As if the impunity of public officials were not enough, decree-law No. 696, which was issued on Dec. 25, 2017, brought a new amendment to Article 37 by adding a paragraph which stated that “regardless of an official title or duties or the lack thereof, people who played a role in the suppression of a failed coup attempt on July 15, 2016 and subsequent events and terrorist activities will be exempt from criminal, administrative, financial and legal liability.” In other words, vigilante violence was encouraged by the government as long as people are combatting what the government describes as “terrorist groups.” This is quite unprecedented in terms of allowing a militia army to organize itself and act with impunity when they are considered to be fighting Erdoğan’s enemies.
Following the backlash, the government tried to downplay the significance of this new amendment by saying that the immunity is limited to the night of the coup when people took to the streets against coup plotters. But as SCF documented very clearly, the prior provision was extensively used by public prosecutors to drop investigations into torture and ill-treatment allegations against police and other officials long after the coup was suppressed. The new provision would also be applied similarly, despite claims to the contrary by some government officials.

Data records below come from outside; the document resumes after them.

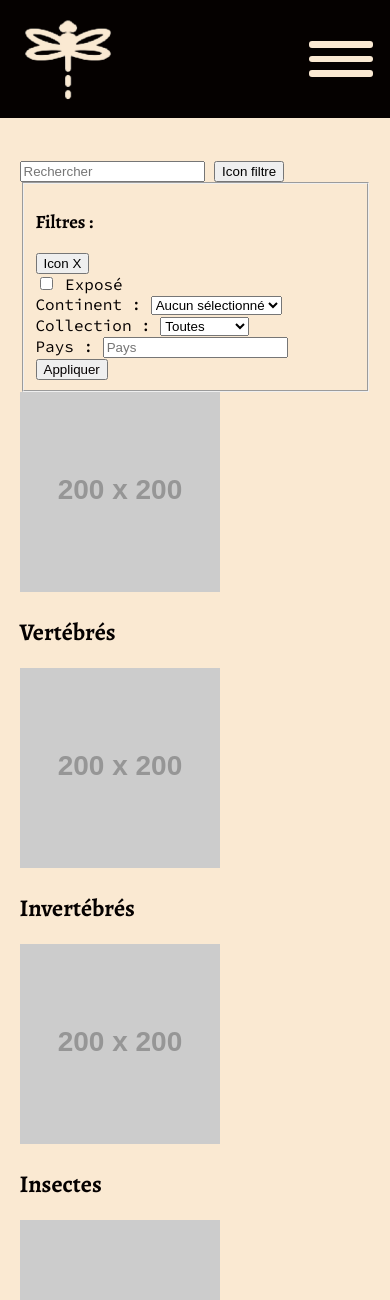
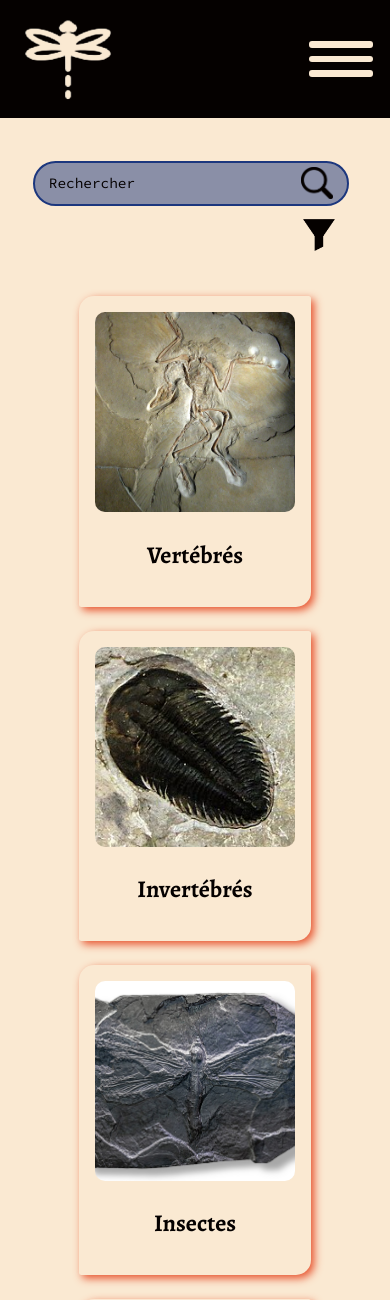
Before and after one commit to JMasingarbe/Paleo_Curios, a PHP site: page /public/HTML/collections.html in a window 390 px wide. Shown: the top 1300 px of the page. Run offline with PHP 8.4, Linux system fonts and the light colour scheme; grey boxes labelled with a size stand in for pictures from a placeholder-image service; some libraries are stand-ins or nearby versions; some web fonts are replaced.

Commit message:
Unfinished : Responsive collections.html

```diff
--- a/public/HTML/collections.html
+++ b/public/HTML/collections.html
@@ -6,6 +6,7 @@
     <link rel="shortcut icon" href="favicon.ico" type="image/x-icon">
     <link href="https://fonts.googleapis.com/css2?family=Alegreya:ital,wght@0,400..900;1,400..900&family=Amarante&family=Source+Code+Pro:ital,wght@0,200..900;1,200..900&display=swap" rel="stylesheet">
     <link rel="stylesheet" href="../style/css/main.css">
+    <link rel="stylesheet" href="../style/css/collections.css">
     <title>Paléo Curios - Collections</title>
 </head>
 
@@ -34,19 +35,23 @@
     <!-- Main -->
     <main>
         <!-- Search bar & filter button -->
-        <input type="search" id="searchbar" name="searchbar" placeholder="Rechercher">
-        <button type="button">Icon filtre</button>
+        <div id="searchbar_filter">
+            <div id="searchbar">
+                <input type="search" id="searchbar_input" name="searchbar_input" placeholder="Rechercher" aria-label="Champ de recherche">
+                <button type="button" aria-label="Bouton de recherche"><img src="../../src/asset/icons/noun-search-2738105.png" alt="Icône de recherche"></button>
+            </div>
+            <button type="button" id="filters_button" aria-label="Bouton d'affichage des filtres de recherche"><img src="../../src/asset/icons/noun-filter-5208249.png" alt="Icône de filtrage"></button>
+        </div>
+        <!-- Filter -->
+        <form action="" method="post">
+            <fieldset>
+                <legend>Filtres :</legend>
+                <button type="button" id="closing_filters"><img src="../../src/asset/icons/noun-close-75759.png" alt="Icône de fermeture"></button>
 
-        <!-- Filter -->
-        <form action="#" method="post">
-            <fieldset>
-                <h3>Filtres :</h3>
-                <button type="button">Icon X</button>
-
-                <!-- Checkbox is exposed ? -->
+                <!-- Checkbox: fossil is exposed ? -->
                 <div>
-                    <input type="checkbox" name="exposed" id="exposed">
-                    <label for="exposed">Exposé</label>
+                    <input type="checkbox" name="is_exposed" id="is_exposed">
+                    <label for="is_exposed"><div id="custom_checkbox_exposed"></div> Exposé</label>
                 </div>
 
                 <!-- Dropdown continent -->
@@ -65,9 +70,9 @@
                 </div>
 
                 <!-- Dropdown collection -->
-                <div>
-                    <label for="collection">Collection :</label>
-                    <select name="collection" id="collection">
+                <div id="dropdown_collection">
+                    <label for="chosed_collection">Collection :</label>
+                    <select name="chosed_collection" id="chosed_collection">
                         <option value="all_collections">Toutes</option>
                         <option value="vertebrate">Vertébrés</option>
                         <option value="intebrate">Invertébrés</option>
@@ -83,47 +88,49 @@
                     <input type="text" name="search_country" id="search_country" placeholder="Pays">
                 </div>
 
-                <button type="submit"><a href="collection.html">Appliquer</a></button>
+                <button type="submit" href="collection.html" id="submit_filters_button" class="sec_link_button">Appliquer</button>
             </fieldset>
         </form>
 
         <!-- Collections -->
+        <section id="particulars_collections">
             <a href="collection.html">
-            <div>
-                <img src="https://placehold.co/200" alt="Photo de la collection des fossiles de vertébrés">
+                <article>
+                    <img src="../../src/asset/pictures/Archaeopteryx_lithographica_(Berlin_specimen).jpg" alt="Photo de la collection des fossiles de vertébrés">
                     <h2>Vertébrés</h2>
-            </div>
+                </article>
             </a>
 
             <a href="collection.html">
-            <div>
-                <img src="https://placehold.co/200" alt="Photo de la collection des fossiles de invertébrés">
+                <article>
+                    <img src="../../src/asset/pictures/Alokistocare_sp_4.JPG" alt="Photo de la collection des fossiles de invertébrés">
                     <h2>Invertébrés</h2>
-            </div>
+                </article>
             </a>
 
             <a href="collection.html">
-            <div>
-                <img src="https://placehold.co/200" alt="Photo de la collection des fossiles de insectes">
+                <article>
+                    <img src="../../src/asset/pictures/Meganeura_monyi_au_Museum_de_Toulouse.jpg" alt="Photo de la collection des fossiles de insectes">
                     <h2>Insectes</h2>
-            </div>
+                </article>
             </a>
 
             <a href="collection.html">
-            <div>
-                <img src="https://placehold.co/200" alt="Photo de la collection des fossiles de plantes">
+                <article>
+                    <img src="../../src/asset/pictures/" alt="Photo de la collection des fossiles de plantes">
                     <h2>Plantes</h2>
-            </div>
+                </article>
             </a>
 
             <a href="collection.html">
-            <div>
-                <img src="https://placehold.co/200" alt="Photo de la collection des autres fossiles">
+                <article>
+                    <img src="../../src/asset/pictures/il_1588xN.3078041578_40cs.webp" alt="Photo de la collection des autres fossiles">
                     <h2>Autres</h2>
-            </div>
+                </article>
             </a>
+        </section>
 
-        <a href="collection.html"><h2>Toute les collections</h2></a>
+        <a href="collection.html" id="link_all_collections"><h2>Toutes les collections</h2></a>
 
         <a href="statistics.html" class="link_button">Statistiques générales</a>
     </main>
@@ -149,5 +156,6 @@
 
     <!-- Scripts -->
     <script src="../../src/script/main.js"></script>
+    <script src="../../src/script/collections.js"></script>
 </body>
 </html>
--- a/public/style/css/collections.css
+++ b/public/style/css/collections.css
@@ -0,0 +1,227 @@
+main {
+  display: flex;
+  flex-direction: column;
+  align-items: center;
+}
+main button {
+  background-color: transparent;
+  border: none;
+  cursor: pointer;
+  text-align: center;
+  display: grid;
+  place-items: center;
+}
+main #searchbar_filter img {
+  width: 2rem;
+}
+main #searchbar_filter #searchbar {
+  display: flex;
+  align-items: center;
+  justify-items: center;
+  width: 75vw;
+  max-width: 350px;
+  border: solid 2px #1C377E;
+  border-radius: 25px;
+  padding: 0.2rem 0.5rem 0.2rem 0.75rem;
+  margin: 0 0.5rem 0 0;
+  background-color: rgba(28, 55, 126, 0.5);
+}
+main #searchbar_filter #searchbar input {
+  font-family: "Source Code Pro", monospace;
+  font-size: 0.9rem;
+  background-color: transparent;
+  border: none;
+  height: 100%;
+  width: 100%;
+}
+main #searchbar_filter #searchbar input::placeholder {
+  color: #050100;
+}
+main #searchbar_filter #filters_button {
+  transition: transform 0.2s;
+}
+main form {
+  display: none;
+}
+main form img {
+  width: 1.5rem;
+}
+main form fieldset {
+  width: 75vw;
+  max-width: 450px;
+  border-radius: 25px;
+  border: solid 1px #050100;
+  padding: 0.35rem 1rem 0.625rem 1rem;
+}
+main form fieldset legend {
+  font-weight: bold;
+}
+main form fieldset input, main form fieldset select {
+  background-color: rgb(253.825, 249.83, 244.425);
+  cursor: pointer;
+  border: solid 1px #050100;
+  border-radius: 5px;
+  padding: 0.2rem;
+  font-family: "Source Code Pro", monospace;
+}
+main form fieldset input[type=text] {
+  cursor: text;
+}
+main form fieldset input[type=text]::placeholder {
+  color: rgba(5, 1, 0, 0.75);
+}
+main form fieldset label[for=is_exposed] {
+  display: flex;
+  align-items: center;
+  justify-items: center;
+}
+main form fieldset label[for=is_exposed] #custom_checkbox_exposed {
+  margin: 0 0.25rem;
+  width: 1.25rem;
+  height: 1.25rem;
+  border: solid 1px #050100;
+  border-radius: 5px;
+  background-color: rgb(253.825, 249.83, 244.425);
+  position: relative;
+}
+main form fieldset label[for=is_exposed] #custom_checkbox_exposed::after {
+  content: "";
+  display: none;
+  position: absolute;
+  top: 3px;
+  left: 6.5px;
+  width: 0.25rem;
+  height: 0.5rem;
+  border: solid rgb(253.825, 249.83, 244.425);
+  border-width: 0 3px 3px 0;
+  transform: rotate(45deg);
+}
+main form fieldset label[for=is_exposed] #custom_checkbox_exposed:hover {
+  cursor: pointer;
+}
+main form fieldset input[type=checkbox] {
+  display: none;
+}
+main form fieldset input[type=checkbox]:checked + label[for=is_exposed] #custom_checkbox_exposed {
+  background-color: #1C377E;
+}
+main form fieldset input[type=checkbox]:checked + label[for=is_exposed] #custom_checkbox_exposed::after {
+  display: block;
+}
+main form fieldset select {
+  text-align: center;
+}
+main #particulars_collections {
+  display: inline-flex;
+  flex-wrap: wrap;
+  justify-content: center;
+  margin: 2rem 0;
+}
+main #particulars_collections article {
+  display: flex;
+  flex-direction: column;
+  align-items: center;
+}
+main #particulars_collections article img {
+  height: 65vw;
+  max-height: 200px;
+  object-fit: cover;
+}
+main #particulars_collections article {
+  transition: transform 0.2s;
+}
+main #particulars_collections article:hover {
+  transform: scale(1.08);
+}
+main #link_all_collections {
+  text-align: center;
+  transition: transform 0.2s;
+}
+main #link_all_collections:hover {
+  transform: scale(1.2);
+  text-decoration: underline #E7512C;
+}
+main a:last-child {
+  align-self: end;
+  text-align: center;
+}
+
+@media screen and (max-width: 570px) {
+  #filters_button:hover {
+    transform: none;
+  }
+  #searchbar_filter {
+    display: grid;
+    grid-template-rows: 1fr 1fr;
+    place-items: center;
+  }
+  #searchbar_filter #filters_button {
+    justify-self: end;
+    margin: 0.75rem 1rem 0 0;
+  }
+  fieldset {
+    display: flex;
+    flex-direction: column;
+    align-items: start;
+    gap: 1rem;
+  }
+  fieldset #closing_filters {
+    align-self: end;
+  }
+  fieldset select, fieldset input {
+    width: 80vw;
+    max-width: 350px;
+  }
+  fieldset #submit_filters_button {
+    align-self: center;
+  }
+  #link_all_collections {
+    text-decoration: underline #E7512C;
+  }
+}
+@media screen and (min-width: 571px) {
+  #searchbar_filter {
+    display: inline-flex;
+    flex-wrap: wrap;
+    align-items: center;
+    margin: 0 0 1rem 0;
+  }
+  #searchbar_filter #filters_button:hover {
+    transform: scale(1.2);
+  }
+  fieldset {
+    display: grid;
+    grid-template: repeat(4, 1fr)/1fr 2fr;
+    justify-items: center;
+    align-items: center;
+    column-gap: 0.5rem;
+  }
+  fieldset div {
+    display: inline;
+  }
+  fieldset #closing_filters {
+    grid-area: 1/span 2;
+    justify-self: end;
+    transition: transform 0.2s;
+  }
+  fieldset #closing_filters:hover {
+    transform: scale(1.2);
+  }
+  fieldset #dropdown_collection {
+    grid-area: 3/1;
+    width: 100%;
+    display: grid;
+    grid-template: 1fr 1fr/1fr;
+    place-items: center;
+  }
+  fieldset #dropdown_collection label {
+    justify-self: start;
+  }
+  fieldset #submit_filters_button {
+    grid-area: 4/span 2;
+    justify-self: end;
+    margin-right: 2rem;
+  }
+}
+
+/*# sourceMappingURL=collections.css.map */
--- a/public/style/scss/_mixins.scss
+++ b/public/style/scss/_mixins.scss
@@ -1,5 +1,7 @@
 @mixin link_hover($size, $color) {
-    font-size: #{$size}rem;
-    text-decoration-color: $color;
-    text-decoration-line: underline;
+    transform: scale(#{$size});
+    a {
+        text-decoration-color: $color;
+        text-decoration-line: underline;
+    }
 }
--- a/public/style/scss/collections.scss
+++ b/public/style/scss/collections.scss
@@ -0,0 +1,264 @@
+@use 'sass:color';
+@use './variables' as *;
+@use './mixins' as m;
+
+main {
+    display: flex;
+    flex-direction: column;
+    align-items: center;
+
+    button {
+        background-color: transparent;
+        border: none;
+        cursor: pointer;
+        text-align: center;
+        display: grid;
+        place-items: center;
+    }
+
+    #searchbar_filter {
+        img {
+            width: 2rem;
+        }
+
+        #searchbar {
+            display: flex;
+            align-items: center;
+            justify-items: center;
+
+            width: 75vw;
+            max-width: 350px;
+            border: solid 2px $sec-accent-color;
+            border-radius: 25px;
+            padding: 0.2rem 0.5rem 0.2rem 0.75rem;
+            margin: 0 0.5rem 0 0;
+            background-color: color.scale($sec-accent-color, $alpha: -50%);
+            input {
+                font-family: $font;
+                font-size: 0.9rem;
+                background-color: transparent;
+                border: none;
+
+                height: 100%;
+                width: 100%;
+                &::placeholder {
+                    color: $dark-color;
+                }
+            }
+        }
+        #filters_button {
+            transition: transform 0.2s;
+        }
+    }
+
+    form {
+        display: none;
+        img {
+            width: 1.5rem;
+        }
+
+        fieldset {    width: 75vw;
+            max-width: 450px;
+            border-radius: 25px;
+            border: solid 1px $dark-color;
+            padding: 0.35rem 1rem 0.625rem 1rem;
+
+            legend {
+                font-weight: bold;
+            }
+
+            input, select {
+                background-color: color.adjust($light-color, $lightness: 7.5%);
+                cursor: pointer;
+                border: solid 1px $dark-color;
+                border-radius: 5px;
+                padding: 0.2rem;
+                font-family: $font;
+            }
+            input[type="text"] {
+                cursor: text;
+                &::placeholder {
+                    color: color.scale($dark-color, $alpha: -25%);
+                }
+            }
+
+            label[for="is_exposed"] {
+                display: flex;
+                align-items: center;
+                justify-items: center;
+                #custom_checkbox_exposed {
+                    margin: 0 0.25rem;
+                    width: 1.25rem;
+                    height: 1.25rem;
+                    border: solid 1px $dark-color;
+                    border-radius: 5px;
+                    background-color: color.adjust($light-color, $lightness: 7.5%);
+
+                    position: relative;
+                    &::after {
+                        content: "";
+                        display: none;
+                        position: absolute;
+                        top: 3px;
+                        left: 6.5px;
+                        width: 0.25rem;
+                        height: 0.5rem;
+                        border: solid color.adjust($light-color, $lightness: 7.5%);
+                        border-width: 0 3px 3px 0;
+                        transform: rotate(45deg);
+                    }
+
+                    &:hover {
+                        cursor: pointer;
+                    }
+                }
+            }
+
+            input[type="checkbox"] {
+                display: none;
+                &:checked + label[for="is_exposed"] {
+                    #custom_checkbox_exposed {
+                        background-color: $sec-accent-color;
+                        &::after {
+                            display: block;
+                        }
+                    }
+                }
+            }
+
+            select {
+                text-align: center;
+            }
+        }
+    }
+
+    #particulars_collections {
+        display: inline-flex;
+        flex-wrap: wrap;
+        justify-content: center;
+        margin: 2rem 0;
+
+        article {
+            display: flex;
+            flex-direction: column;
+            align-items: center;
+            img {
+                height: 65vw;
+                max-height: 200px;
+                object-fit: cover;
+            }
+
+            transition: transform 0.2s;
+            &:hover {
+                transform: scale(1.08);
+            }
+        }
+    }
+
+    #link_all_collections {
+        text-align: center;
+        transition: transform 0.2s;
+        &:hover {
+            transform: scale(1.2);
+            text-decoration: underline $accent-color;
+        }
+    }
+
+    a:last-child {
+        align-self: end;
+        // display: inline-flex;
+        // flex-wrap: wrap;
+        text-align: center;
+    }
+}
+
+// Phone & tablet screen : searchbar & filters
+@media screen and (max-width: 570px) {
+    #filters_button {
+        &:hover {
+            transform: none;
+        }
+    }
+
+    #searchbar_filter {
+        display: grid;
+        grid-template-rows: 1fr 1fr;
+        place-items: center;
+        #filters_button {
+            justify-self: end;
+            margin: 0.75rem 1rem 0 0;
+        }
+    }
+
+    fieldset {
+        display: flex;
+        flex-direction: column;
+        align-items: start;
+        gap: 1rem;
+        #closing_filters {
+            align-self: end;
+        }
+        select, input {
+            width: 80vw;
+            max-width: 350px;
+        }
+        #submit_filters_button {
+            align-self: center;
+        }
+    }
+
+    #link_all_collections {
+        text-decoration: underline $accent-color;
+    }
+}
+
+// Desktop filters
+@media screen and (min-width: 571px) {
+    #searchbar_filter {
+        display: inline-flex;
+        flex-wrap: wrap;
+        align-items: center;
+        margin: 0 0 1rem 0;
+        #filters_button:hover {
+            transform: scale(1.2);
+        }
+    }
+
+    fieldset {
+        display: grid;
+        grid-template: repeat(4, 1fr) / 1fr 2fr;
+        justify-items: center;
+        align-items: center;
+        column-gap: 0.5rem;
+
+        div {
+            display: inline;
+        }
+
+        #closing_filters {
+            grid-area: 1 / span 2;
+            justify-self: end;
+            transition: transform 0.2s;
+            &:hover {
+                transform: scale(1.2);
+            }
+        }
+
+        #dropdown_collection {
+            grid-area: 3 / 1;
+            width: 100%;
+            display: grid;
+            grid-template: 1fr 1fr / 1fr;
+            place-items: center;
+            label {
+                justify-self: start;
+            }
+        }
+
+        #submit_filters_button {
+            grid-area: 4 / span 2;
+            justify-self: end;
+            margin-right: 2rem;
+        }
+    }
+}
--- a/src/script/main.js
+++ b/src/script/main.js
@@ -7,6 +7,6 @@ phone_nav_button.addEventListener('click', ()=> {
     ul_main_nav.style.display === 'none' || ul_main_nav.style.display === '' ? ul_main_nav.style.display = 'block' : ul_main_nav.style.display = 'none';
     // Toggle menu icon animation
     for (menu_icon of menu_icons) {
-        menu_icon.classList.toggle('change');
+        menu_icon.classList.toggle('menu_icon_animation');
     }
 })
```
Also changed, not shown: public/style/css/main.css (+22 -11 lines), public/style/scss/main.scss (+22 -12 lines), src/script/collections.js (added, +11 -0 lines), src/asset/icons/noun-close-75759.png (added), src/asset/icons/noun-filter-5208249.png (added), src/asset/icons/noun-search-2738105.png (added), src/asset/pictures/Alokistocare_sp_4.JPG (added), src/asset/pictures/Archaeopteryx_lithographica_(Berlin_specimen).jpg (added), src/asset/pictures/Meganeura_monyi_au_Museum_de_Toulouse.jpg (added), src/asset/pictures/il_1588xN.3078041578_40cs.webp (added), 2 other files. Lines whose indentation alone changed are shown as unchanged.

In fact, Burhan Kuzu, a professor of constitutional law and Erdoğan’s close advisor, posted a message on Twitter saying that “with No. 696 we have given judicial immunity to civilians. To sum up: If a July 15-like coup attempt or a terror attack takes place, citizens who prevent this treason will be protected legally.” If the past precedent has any bearing on how prosecutors will interpret this new provision, one can naturally conclude that it will be expanded to include incidents way beyond the night of the failed coup. That is exactly what the Erdoğan government is trying to build in Turkey: a culture of violence to sustain the empire of fear by rewarding vigilantism and thuggish behavior.
This also shows that the Erdoğan government is not amenable to influence or suggestions from allies or international organizations that have been trying to engage with Ankara to improve the situation of human rights in Turkey. Erdoğan rather enjoys poking his fingers into the eyes of human rights advocacy organizations and groups. It is time to swiftly mobilize international legal instruments to contain this regime and hold the Erdoğan government accountable for rights violations under the international treaties to which Turkey is a party. Perhaps the EU and the United States can also invoke unilateral mechanisms to punish the perpetrators in Turkey, where they act with complete impunity and immunity. The world has to show Erdoğan that he cannot have a free ride on these massive violations of human rights that have a spillover effect on other countries.